As of now, the Lakers do not have any picks in the upcoming NBA draft next month after having dealt their first round pick in the Anthony Davis trade and their second round pick in the trade to offload Moritz Wagner, Isaac Bonga and Jemerrio Jones in 2019. However, that doesn’t mean they won’t draft anyone come the draft on June 23.
The Lakers, like any other team, could buy their way into the draft and appear willing and interested in doing so. In a recent article from John Holinger of The Athletic, the Lakers are interested in using their remaining cash available to buy a draft pick.
We were critical of the Lakers’ decision to not pay a team cash to take DeAndre Jordan at the trade deadline, but it may pay off at the draft. L.A. has been open about using its remaining cash stash (the Lakers can put $4.7 million into a trade between now and July 1) to buy its way into the second round, where the Lakers currently do not have a pick. The Lakers’ scouting department has built up an impressive track record of finding sleepers late in the draft, so it will be interesting to see who they might target. (One other note for the cap nerds: The Lakers still could have done a Jordan trade and then bought their second-rounder in a pre-arranged trade when the new cap year’s cash rolls over on July 1; that has been done before, but also would have impacted their flexibility for 2022-23.)
The Lakers have had success in buying draft picks, the most recent instance being when they paid $2.2 million to the Magic for pick No. 46 in the 2019 NBA draft to select Talen Horton-Tucker. Prior to that, the Lakers paid $1.8 million for the No. 46 pick in the 2014 NBA Draft to select Jordan Clarkson.
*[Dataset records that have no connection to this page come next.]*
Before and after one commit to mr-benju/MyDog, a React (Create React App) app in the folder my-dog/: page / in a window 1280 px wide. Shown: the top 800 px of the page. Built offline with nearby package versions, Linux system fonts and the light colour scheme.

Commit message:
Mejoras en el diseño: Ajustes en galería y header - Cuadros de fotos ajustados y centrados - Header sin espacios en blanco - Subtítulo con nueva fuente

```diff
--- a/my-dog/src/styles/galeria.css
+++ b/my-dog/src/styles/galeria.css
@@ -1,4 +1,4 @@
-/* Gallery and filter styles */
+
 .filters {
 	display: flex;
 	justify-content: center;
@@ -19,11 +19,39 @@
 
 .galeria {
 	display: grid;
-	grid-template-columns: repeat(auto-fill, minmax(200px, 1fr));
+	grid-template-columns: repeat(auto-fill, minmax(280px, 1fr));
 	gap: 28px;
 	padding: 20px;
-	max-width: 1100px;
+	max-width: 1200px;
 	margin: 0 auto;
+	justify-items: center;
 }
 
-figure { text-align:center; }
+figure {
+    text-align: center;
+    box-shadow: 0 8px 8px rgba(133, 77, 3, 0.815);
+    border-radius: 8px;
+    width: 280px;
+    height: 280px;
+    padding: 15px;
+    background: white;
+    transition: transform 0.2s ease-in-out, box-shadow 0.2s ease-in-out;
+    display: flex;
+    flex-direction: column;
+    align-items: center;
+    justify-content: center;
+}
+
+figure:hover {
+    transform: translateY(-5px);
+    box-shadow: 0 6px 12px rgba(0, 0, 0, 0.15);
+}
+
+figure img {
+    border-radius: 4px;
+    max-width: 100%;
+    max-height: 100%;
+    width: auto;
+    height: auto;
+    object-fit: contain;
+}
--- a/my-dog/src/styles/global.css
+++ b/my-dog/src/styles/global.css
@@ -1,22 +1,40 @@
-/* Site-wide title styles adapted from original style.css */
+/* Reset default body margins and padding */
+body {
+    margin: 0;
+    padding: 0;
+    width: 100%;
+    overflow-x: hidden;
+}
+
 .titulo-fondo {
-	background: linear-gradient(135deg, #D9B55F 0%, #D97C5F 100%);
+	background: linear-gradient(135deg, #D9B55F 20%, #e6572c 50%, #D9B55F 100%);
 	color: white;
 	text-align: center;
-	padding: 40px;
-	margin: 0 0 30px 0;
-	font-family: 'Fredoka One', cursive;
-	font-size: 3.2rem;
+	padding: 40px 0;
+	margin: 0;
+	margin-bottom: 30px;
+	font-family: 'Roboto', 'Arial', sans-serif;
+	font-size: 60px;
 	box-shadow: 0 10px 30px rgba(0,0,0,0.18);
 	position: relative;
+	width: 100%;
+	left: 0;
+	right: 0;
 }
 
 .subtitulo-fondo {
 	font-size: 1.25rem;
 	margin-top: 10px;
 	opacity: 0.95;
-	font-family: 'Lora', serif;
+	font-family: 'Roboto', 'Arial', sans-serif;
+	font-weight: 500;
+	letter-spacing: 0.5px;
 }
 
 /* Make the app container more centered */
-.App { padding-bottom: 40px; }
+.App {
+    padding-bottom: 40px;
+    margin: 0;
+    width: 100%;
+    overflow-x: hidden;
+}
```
For those wondering, Detroit has the No. 46 pick this year since that seems to be the team’s sweet spot.
The Lakers have until the end of the league year, which is the end of June, to include any of the $4.7 million Hollinger mentioned in a trade before that figure resets for next season. The money does not carry over from one year to the next, so there is no benefit in saving that money.
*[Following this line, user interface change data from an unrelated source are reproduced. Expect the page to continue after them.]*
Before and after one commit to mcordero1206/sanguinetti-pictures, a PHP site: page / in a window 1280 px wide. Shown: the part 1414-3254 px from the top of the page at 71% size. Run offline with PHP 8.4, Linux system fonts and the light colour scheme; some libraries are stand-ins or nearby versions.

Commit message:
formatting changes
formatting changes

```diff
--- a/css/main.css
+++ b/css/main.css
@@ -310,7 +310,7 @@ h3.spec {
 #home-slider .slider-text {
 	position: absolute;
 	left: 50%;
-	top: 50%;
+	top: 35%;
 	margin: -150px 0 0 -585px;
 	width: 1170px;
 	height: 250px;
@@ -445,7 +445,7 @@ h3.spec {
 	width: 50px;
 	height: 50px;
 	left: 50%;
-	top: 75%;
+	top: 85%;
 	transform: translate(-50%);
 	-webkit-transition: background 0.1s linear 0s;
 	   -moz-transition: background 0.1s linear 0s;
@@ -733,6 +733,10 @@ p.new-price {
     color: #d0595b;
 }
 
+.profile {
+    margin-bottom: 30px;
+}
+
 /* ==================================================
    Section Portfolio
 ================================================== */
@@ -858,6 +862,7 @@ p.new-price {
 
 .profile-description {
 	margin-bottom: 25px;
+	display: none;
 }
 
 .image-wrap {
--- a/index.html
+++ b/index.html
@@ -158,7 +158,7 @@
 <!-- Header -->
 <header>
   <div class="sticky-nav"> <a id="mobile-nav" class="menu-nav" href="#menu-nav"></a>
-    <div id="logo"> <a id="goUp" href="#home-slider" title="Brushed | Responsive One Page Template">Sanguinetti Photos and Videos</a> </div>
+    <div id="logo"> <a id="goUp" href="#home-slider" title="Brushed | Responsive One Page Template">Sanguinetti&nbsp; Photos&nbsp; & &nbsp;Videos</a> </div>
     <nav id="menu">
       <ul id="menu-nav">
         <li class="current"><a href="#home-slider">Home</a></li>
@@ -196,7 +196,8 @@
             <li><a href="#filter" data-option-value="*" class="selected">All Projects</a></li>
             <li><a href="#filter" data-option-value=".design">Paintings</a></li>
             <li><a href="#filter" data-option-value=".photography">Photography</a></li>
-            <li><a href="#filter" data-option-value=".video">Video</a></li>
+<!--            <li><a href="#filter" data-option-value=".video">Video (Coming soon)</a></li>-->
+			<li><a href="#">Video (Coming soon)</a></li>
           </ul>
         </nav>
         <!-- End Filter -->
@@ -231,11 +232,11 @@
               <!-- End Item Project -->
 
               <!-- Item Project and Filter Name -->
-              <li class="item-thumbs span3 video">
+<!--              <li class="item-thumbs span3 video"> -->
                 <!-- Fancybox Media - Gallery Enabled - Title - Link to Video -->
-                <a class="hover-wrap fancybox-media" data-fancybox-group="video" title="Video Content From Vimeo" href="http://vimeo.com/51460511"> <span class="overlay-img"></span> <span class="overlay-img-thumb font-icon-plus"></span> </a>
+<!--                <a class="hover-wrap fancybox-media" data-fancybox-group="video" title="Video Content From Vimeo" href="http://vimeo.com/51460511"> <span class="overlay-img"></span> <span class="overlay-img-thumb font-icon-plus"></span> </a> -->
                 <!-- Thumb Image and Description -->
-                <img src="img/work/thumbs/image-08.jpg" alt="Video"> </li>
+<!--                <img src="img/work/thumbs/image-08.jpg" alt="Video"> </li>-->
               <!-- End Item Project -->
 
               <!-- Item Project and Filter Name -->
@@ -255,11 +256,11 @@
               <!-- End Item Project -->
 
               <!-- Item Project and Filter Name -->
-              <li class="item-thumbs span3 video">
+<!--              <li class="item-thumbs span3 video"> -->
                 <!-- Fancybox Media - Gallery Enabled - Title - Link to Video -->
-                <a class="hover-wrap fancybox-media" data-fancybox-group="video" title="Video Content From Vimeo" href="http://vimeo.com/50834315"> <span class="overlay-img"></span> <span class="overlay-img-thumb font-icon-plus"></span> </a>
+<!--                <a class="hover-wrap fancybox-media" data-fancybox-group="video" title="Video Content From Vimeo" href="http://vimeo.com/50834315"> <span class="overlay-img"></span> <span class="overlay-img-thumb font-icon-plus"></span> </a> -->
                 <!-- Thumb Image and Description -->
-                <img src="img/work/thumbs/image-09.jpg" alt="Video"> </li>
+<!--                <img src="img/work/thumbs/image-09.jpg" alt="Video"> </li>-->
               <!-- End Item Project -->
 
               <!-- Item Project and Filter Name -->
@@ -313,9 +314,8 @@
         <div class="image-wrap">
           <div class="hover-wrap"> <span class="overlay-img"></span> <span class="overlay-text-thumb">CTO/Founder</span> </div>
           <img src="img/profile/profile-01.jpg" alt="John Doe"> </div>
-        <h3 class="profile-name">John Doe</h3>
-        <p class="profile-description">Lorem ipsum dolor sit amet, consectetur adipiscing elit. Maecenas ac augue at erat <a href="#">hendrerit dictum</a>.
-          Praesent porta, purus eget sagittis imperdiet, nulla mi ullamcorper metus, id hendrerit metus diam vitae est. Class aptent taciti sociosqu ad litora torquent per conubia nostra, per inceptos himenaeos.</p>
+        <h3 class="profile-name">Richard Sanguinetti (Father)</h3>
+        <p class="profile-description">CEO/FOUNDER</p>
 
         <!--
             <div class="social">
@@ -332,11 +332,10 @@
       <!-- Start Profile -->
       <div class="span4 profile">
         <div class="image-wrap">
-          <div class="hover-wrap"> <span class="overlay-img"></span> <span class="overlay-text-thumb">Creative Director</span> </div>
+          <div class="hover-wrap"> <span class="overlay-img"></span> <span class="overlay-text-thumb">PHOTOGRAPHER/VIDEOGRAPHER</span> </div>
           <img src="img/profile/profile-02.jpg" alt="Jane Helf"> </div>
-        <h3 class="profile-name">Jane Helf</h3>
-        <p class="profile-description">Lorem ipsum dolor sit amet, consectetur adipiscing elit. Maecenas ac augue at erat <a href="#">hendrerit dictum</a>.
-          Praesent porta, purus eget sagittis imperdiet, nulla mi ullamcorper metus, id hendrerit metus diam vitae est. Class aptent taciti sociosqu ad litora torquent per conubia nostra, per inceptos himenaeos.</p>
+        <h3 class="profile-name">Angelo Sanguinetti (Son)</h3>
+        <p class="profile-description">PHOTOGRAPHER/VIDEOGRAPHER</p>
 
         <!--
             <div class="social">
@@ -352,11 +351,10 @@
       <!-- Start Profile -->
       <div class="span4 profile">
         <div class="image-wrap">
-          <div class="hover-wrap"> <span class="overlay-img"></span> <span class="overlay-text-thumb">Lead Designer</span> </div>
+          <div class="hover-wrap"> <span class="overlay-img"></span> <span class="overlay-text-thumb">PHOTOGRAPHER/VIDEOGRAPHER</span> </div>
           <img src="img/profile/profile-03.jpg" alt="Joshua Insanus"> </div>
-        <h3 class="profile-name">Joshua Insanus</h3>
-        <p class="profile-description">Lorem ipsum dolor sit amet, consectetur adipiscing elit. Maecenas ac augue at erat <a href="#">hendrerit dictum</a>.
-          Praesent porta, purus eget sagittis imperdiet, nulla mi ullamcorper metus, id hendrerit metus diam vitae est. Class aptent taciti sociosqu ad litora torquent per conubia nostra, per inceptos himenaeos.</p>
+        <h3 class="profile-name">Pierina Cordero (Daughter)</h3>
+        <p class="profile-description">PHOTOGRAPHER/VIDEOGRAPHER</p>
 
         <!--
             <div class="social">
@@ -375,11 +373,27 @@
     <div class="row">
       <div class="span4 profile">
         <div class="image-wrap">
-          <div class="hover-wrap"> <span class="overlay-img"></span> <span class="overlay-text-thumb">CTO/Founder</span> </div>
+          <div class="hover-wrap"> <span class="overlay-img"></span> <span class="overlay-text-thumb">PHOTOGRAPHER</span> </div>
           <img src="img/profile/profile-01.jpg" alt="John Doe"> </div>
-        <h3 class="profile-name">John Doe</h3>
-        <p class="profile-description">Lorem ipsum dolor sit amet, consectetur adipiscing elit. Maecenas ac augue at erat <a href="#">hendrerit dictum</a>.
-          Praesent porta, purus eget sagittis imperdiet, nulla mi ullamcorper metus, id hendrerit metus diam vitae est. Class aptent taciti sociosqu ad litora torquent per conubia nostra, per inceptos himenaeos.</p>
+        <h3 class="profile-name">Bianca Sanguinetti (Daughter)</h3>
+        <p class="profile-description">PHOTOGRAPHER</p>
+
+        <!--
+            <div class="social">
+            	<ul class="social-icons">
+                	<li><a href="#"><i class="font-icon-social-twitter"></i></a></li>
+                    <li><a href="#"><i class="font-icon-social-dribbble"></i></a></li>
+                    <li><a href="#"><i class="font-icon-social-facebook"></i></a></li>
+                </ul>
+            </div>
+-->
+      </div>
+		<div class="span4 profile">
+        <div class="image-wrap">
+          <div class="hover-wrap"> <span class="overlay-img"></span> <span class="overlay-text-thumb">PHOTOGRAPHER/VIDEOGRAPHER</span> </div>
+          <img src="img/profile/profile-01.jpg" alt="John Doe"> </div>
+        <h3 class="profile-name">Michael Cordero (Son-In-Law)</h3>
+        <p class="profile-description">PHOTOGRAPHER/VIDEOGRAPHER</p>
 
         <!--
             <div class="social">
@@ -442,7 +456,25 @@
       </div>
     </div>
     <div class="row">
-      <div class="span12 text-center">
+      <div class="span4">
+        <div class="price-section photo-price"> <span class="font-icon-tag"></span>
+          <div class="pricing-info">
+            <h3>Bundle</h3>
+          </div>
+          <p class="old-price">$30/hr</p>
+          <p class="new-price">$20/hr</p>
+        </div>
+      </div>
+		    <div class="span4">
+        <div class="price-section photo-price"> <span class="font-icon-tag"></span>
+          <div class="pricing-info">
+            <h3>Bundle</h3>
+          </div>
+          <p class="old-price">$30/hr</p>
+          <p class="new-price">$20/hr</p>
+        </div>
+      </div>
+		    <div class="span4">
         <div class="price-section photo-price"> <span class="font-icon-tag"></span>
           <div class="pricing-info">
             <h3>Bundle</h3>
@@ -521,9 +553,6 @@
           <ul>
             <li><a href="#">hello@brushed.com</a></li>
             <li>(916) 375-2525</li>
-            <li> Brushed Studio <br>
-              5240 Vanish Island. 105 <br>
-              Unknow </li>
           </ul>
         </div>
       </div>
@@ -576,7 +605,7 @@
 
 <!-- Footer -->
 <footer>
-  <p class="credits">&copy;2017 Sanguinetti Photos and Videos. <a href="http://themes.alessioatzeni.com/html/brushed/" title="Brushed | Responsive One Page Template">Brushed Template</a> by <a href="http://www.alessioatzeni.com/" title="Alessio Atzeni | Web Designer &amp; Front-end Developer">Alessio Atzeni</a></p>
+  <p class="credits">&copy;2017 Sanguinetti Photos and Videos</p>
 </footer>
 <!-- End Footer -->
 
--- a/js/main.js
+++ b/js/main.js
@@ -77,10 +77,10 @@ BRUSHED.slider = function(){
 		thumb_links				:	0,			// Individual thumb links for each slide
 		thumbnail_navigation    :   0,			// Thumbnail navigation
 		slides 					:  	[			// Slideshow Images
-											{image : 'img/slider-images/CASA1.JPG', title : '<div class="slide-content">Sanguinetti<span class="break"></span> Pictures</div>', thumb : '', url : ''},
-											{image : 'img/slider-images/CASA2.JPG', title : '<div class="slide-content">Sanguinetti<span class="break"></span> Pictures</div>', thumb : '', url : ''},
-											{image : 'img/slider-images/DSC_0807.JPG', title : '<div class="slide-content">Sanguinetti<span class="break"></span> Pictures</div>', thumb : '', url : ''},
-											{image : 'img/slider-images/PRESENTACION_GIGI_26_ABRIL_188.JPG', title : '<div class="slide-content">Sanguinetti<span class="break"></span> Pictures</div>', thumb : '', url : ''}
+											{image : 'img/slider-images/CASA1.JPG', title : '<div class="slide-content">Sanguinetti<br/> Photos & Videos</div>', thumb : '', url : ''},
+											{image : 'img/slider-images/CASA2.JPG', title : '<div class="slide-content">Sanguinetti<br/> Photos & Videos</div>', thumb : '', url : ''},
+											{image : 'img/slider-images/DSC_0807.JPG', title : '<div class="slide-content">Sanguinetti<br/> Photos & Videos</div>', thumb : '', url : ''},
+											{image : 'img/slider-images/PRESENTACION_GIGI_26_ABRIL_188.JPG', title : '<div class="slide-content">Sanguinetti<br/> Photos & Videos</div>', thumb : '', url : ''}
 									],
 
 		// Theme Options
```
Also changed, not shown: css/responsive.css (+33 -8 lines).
The only thing that would stop the Lakers from making a trade is either not wanting to spend the money or not being able to find a trade partner to buy a pick from. With there being 29 other teams in the league and plenty of opportunities to purchase a pick, it would be the former option that would hold them back most.
Hopefully, their reported interest is a sign of them leaning into one of the franchise’s biggest strengths in their scouting department. The previous two purchased picks provide a fine example of how great the scouting department has been for a decade running. Other recent second-round draft picks include Svi Mykhailiuk, Isaac Bonga and Ivica Zubac with only the middle of those three no longer in the NBA.
Considering the Lakers’ lack of assets and draft picks available right now, they should be flexing their financial might and buying a draft pick. It allows them a young player that could potentially contribute right away — similar to Austin Reaves this season — and it comes at no outgoing cost other than money, which the team rakes in hand over fist each year.
It’s an encouraging sign for the franchise, particularly given their success in buying draft picks. Now, just be sure to aim for the 46th pick to keep the luck rolling.